BEGIN Data to use
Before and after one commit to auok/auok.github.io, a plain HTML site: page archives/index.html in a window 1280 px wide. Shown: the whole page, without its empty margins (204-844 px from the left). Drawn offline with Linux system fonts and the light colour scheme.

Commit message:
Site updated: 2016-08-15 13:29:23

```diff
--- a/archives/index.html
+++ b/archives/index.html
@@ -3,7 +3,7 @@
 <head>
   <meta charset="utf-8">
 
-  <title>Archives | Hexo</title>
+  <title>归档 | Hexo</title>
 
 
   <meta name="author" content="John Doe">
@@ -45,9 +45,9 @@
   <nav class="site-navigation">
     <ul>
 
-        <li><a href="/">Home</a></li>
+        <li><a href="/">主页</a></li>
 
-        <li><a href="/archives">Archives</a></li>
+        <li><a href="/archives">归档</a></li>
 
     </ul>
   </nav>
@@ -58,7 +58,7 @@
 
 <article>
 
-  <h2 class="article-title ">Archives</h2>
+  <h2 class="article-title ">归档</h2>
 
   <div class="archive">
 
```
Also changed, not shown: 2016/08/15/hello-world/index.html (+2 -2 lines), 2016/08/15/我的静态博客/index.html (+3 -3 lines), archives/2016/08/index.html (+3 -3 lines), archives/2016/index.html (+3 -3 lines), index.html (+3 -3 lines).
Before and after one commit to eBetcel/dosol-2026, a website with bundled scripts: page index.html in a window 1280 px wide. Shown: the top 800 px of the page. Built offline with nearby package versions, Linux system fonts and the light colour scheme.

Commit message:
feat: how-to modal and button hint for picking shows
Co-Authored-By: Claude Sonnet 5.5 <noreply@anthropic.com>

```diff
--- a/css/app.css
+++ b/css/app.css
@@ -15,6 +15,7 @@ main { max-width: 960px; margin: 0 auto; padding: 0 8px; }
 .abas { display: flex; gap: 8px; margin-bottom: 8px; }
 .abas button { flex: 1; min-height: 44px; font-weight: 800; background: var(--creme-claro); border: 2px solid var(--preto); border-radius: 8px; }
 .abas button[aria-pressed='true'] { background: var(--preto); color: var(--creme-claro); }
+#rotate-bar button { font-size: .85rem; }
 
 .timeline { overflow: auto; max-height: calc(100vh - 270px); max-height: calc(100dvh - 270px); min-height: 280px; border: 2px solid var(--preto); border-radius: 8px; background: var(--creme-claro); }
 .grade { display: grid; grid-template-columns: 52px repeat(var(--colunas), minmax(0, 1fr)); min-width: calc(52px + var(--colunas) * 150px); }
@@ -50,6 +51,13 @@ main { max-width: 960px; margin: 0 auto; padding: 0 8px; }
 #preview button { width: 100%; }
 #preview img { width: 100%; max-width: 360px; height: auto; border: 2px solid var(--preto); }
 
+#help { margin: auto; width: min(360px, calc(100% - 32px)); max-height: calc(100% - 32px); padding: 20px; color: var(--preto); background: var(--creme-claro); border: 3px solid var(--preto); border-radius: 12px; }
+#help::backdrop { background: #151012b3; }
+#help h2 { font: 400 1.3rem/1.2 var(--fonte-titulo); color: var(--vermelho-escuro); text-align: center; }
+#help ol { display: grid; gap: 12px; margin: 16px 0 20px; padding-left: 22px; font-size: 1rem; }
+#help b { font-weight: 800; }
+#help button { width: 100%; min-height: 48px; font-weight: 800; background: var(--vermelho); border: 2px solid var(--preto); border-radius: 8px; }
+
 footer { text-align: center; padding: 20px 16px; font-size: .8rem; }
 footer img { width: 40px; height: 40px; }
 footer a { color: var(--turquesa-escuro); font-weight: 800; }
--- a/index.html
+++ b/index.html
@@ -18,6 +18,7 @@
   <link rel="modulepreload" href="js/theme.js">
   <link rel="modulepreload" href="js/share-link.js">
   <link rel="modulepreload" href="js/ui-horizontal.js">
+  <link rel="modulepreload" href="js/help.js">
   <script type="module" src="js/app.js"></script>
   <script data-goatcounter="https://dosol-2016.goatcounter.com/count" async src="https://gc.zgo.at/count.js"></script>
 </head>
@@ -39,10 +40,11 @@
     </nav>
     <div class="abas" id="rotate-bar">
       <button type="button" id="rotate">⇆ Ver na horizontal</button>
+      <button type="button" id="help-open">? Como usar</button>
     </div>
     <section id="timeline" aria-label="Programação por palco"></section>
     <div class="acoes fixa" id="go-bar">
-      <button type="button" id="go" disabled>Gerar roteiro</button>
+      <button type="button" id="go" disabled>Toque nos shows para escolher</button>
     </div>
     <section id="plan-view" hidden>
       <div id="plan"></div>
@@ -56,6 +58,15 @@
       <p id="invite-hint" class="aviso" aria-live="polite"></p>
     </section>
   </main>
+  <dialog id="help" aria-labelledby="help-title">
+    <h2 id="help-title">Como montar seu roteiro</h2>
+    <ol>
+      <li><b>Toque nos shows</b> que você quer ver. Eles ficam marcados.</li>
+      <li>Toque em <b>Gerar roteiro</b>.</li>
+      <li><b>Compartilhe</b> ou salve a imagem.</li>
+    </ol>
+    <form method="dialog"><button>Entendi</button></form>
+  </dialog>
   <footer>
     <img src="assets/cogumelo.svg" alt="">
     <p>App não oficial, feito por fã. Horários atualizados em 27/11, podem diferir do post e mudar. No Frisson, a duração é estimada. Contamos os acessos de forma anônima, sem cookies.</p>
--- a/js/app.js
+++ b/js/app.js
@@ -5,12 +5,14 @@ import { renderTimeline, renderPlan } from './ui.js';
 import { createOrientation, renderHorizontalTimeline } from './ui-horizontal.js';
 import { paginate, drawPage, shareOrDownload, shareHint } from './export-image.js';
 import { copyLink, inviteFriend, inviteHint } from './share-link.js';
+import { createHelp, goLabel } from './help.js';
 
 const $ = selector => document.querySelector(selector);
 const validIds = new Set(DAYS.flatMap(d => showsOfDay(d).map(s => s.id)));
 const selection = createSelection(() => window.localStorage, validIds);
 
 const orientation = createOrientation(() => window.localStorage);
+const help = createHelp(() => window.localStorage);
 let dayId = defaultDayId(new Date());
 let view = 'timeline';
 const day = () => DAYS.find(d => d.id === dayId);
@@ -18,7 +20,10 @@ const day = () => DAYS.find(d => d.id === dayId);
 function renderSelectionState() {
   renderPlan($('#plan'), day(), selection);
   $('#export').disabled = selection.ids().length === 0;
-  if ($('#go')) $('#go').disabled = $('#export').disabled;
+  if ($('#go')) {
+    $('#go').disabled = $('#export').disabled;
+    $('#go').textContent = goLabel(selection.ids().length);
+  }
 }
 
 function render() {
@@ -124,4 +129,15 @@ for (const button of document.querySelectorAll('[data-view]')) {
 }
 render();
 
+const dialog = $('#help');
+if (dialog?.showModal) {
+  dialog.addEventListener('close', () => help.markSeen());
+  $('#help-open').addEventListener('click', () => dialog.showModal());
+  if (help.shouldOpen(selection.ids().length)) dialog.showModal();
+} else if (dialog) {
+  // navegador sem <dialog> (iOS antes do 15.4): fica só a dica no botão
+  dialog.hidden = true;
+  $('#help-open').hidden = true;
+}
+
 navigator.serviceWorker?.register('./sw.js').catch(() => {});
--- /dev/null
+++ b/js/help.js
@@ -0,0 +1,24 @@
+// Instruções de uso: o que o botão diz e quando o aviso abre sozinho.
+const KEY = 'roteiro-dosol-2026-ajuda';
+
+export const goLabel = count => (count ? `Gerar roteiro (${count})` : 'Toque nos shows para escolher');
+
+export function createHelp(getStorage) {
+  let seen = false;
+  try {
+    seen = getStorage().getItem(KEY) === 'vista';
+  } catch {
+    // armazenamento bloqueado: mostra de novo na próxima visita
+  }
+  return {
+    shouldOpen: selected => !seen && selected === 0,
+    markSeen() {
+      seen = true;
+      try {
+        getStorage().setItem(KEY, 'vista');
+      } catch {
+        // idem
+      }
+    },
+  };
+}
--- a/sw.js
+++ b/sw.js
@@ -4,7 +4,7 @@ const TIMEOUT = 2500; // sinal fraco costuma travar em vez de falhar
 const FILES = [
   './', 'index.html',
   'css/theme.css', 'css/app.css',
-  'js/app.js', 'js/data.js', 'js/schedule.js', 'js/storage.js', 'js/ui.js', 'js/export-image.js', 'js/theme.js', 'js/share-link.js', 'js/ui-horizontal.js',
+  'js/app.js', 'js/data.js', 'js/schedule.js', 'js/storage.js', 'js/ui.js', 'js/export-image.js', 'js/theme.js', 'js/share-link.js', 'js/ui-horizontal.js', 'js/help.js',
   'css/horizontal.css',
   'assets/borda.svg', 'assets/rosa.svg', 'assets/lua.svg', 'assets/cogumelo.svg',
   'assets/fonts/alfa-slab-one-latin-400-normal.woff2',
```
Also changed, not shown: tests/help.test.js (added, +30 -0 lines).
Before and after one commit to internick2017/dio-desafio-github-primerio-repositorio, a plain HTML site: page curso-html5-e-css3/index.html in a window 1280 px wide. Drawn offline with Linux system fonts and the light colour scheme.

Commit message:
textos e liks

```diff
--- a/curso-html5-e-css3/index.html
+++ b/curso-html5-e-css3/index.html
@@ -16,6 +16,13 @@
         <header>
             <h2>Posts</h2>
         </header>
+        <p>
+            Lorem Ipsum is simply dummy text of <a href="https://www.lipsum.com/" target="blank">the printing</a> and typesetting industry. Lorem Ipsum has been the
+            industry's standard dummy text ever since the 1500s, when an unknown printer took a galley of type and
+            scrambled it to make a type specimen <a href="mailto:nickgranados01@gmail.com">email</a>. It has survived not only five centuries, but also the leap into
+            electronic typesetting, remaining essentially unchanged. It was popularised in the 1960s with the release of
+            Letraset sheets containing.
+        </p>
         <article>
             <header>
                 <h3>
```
END Data to use
What the task requires: The lines you need are those with the word "disabled"; list them from the entries.

Finished task:
-      <button type="button" id="go" disabled>Gerar roteiro</button>
+      <button type="button" id="go" disabled>Toque nos shows para escolher</button>
   $('#export').disabled = selection.ids().length === 0;
-  if ($('#go')) $('#go').disabled = $('#export').disabled;
+    $('#go').disabled = $('#export').disabled;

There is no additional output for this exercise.